If I can contribute to an open-source project, then so can you! After years of using open-source web site software, I have finally begun to contribute back to the open-source community, in this case Drupal. The Drupal community of (mostly) volunteer programmers contribute hundreds of modules that expand and improve the Drupal project as a whole. At first, I gave back by registering an account on Drupal.org and posting comments on other people’s module issues pages. Then, I began to create new issues when I needed support for a module or found a problem with a module. Finally, I am now contributing small module code of my own to one project, LDAP Integration.
LDAP Integration allows your LDAP users (MS Active Directory, in our case) to log into our Drupal site. A user attempts to log in, Drupal checks their credentials against Active Directory, and then Drupal creates an account for the user if one does not already exist. Two additional components automatically generate group memberships and populate profile fields with LDAP data.
I wanted an additional feature — to create Drupal accounts for all of the Active Directory accounts we have ahead of time, so that they could have content assigned to them before they had even created an account. Why would I want to do this? At our school, we are building a new web site and migrating content from the old site. As we build the site, we want to attribute authorship of each article to the correct person, even if he or she has not yet logged into the site for the first time. We also have a Contacts block on some pages, which should show the user information for the contact person even if they have not yet logged into the new site. Finally, we have additional group memberships beyond Active Directory (e.g., content manager) that we want to assign and test whether the user has logged in before or not. You may have other similar needs for your site.
I learned how to create the .info file to define a new module, the .install file to create any database tables or store any Drupal variables when the module is activated. I learned to write a .module file that defines hook functions that fire when certain functions are called elsewhere in the site and also contains the rest of the programming logic for my module. At times, I borrowed code or called functions from ldapauth.module. Elsewhere, I wrote my own code. Learning the Drupal API has been tremendous. The functions of the core code and modules are well-documented, so that one may use them in one’s own modules. This makes writing a custom module both fast, Drupal standards-compliant, and adaptable to future changes in code.
Contributing code to the community has caused additional benefits. Other, more experienced, eyes have reviewed my code and suggested important changes. Others have weighed in on the strategy and design of the module. Unfortunately, “other” has been largely one enthusiastic Drupal user. Although his feedback has been excellent, I do wish that more individuals tried the module.
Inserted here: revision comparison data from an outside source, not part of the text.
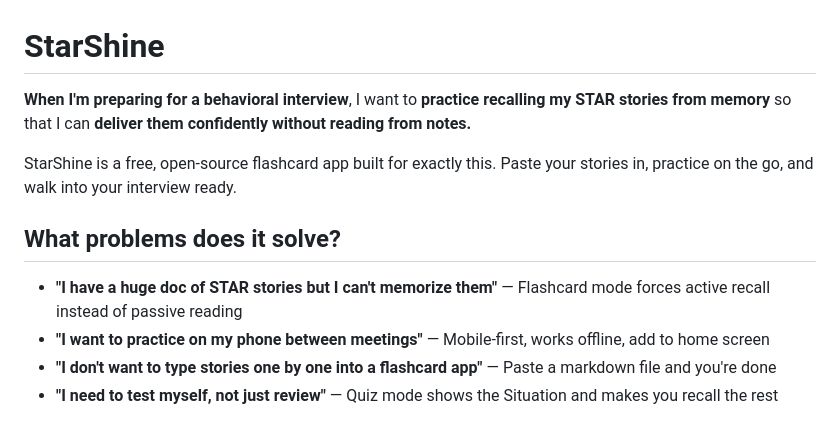
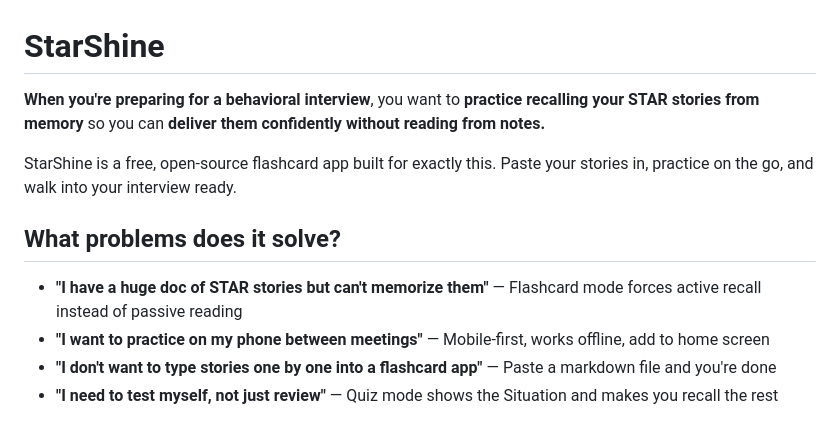
Before and after one commit to rkrevolution/StarShine, a Markdown page: README.md, the part around the change. Rendered like a GitHub page.

Commit message:
README: switch from first person to second person

```diff
--- a/README.md
+++ b/README.md
@@ -1,12 +1,12 @@
 # StarShine
 
-**When I'm preparing for a behavioral interview**, I want to **practice recalling my STAR stories from memory** so that I can **deliver them confidently without reading from notes.**
+**When you're preparing for a behavioral interview**, you want to **practice recalling your STAR stories from memory** so you can **deliver them confidently without reading from notes.**
 
 StarShine is a free, open-source flashcard app built for exactly this. Paste your stories in, practice on the go, and walk into your interview ready.
 
 ## What problems does it solve?
 
-- **"I have a huge doc of STAR stories but I can't memorize them"** — Flashcard mode forces active recall instead of passive reading
+- **"I have a huge doc of STAR stories but can't memorize them"** — Flashcard mode forces active recall instead of passive reading
 - **"I want to practice on my phone between meetings"** — Mobile-first, works offline, add to home screen
 - **"I don't want to type stories one by one into a flashcard app"** — Paste a markdown file and you're done
 - **"I need to test myself, not just review"** — Quiz mode shows the Situation and makes you recall the rest
```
Right now, we are stuck because the module is not running correctly for this one tester, who has an OpenLDAP directory. I only have Active Directory, so I cannot test or confirm his issue.
I now have a module that is working for our new site, that others have reviewed and improved. If we can gain another tester to solve the OpenLDAP issue, then I may also have made a useful contribution to other people’s sites. This contribution is permanently archived for others to find when they discover a similar need to ours. The conversation continues on the LDAPsync component page.
This success encourages me to write more custom modules for our site, as needed. For example, I have written my own mini-version of node_autotitle to create custom titles for athletics event nodes. I have written a custom Contacts block to automatically display the users associated with particular types of content, based on specific criteria. I have ported existing PHP code from custom work of years past to embed faculty/staff, student, and alumni directories into the site and make them available only to certain users based on the Drupal permissions system.
Though operating within the Drupal framework creates more work sometimes, it is extremely powerful and beats coding from scratch by a long way.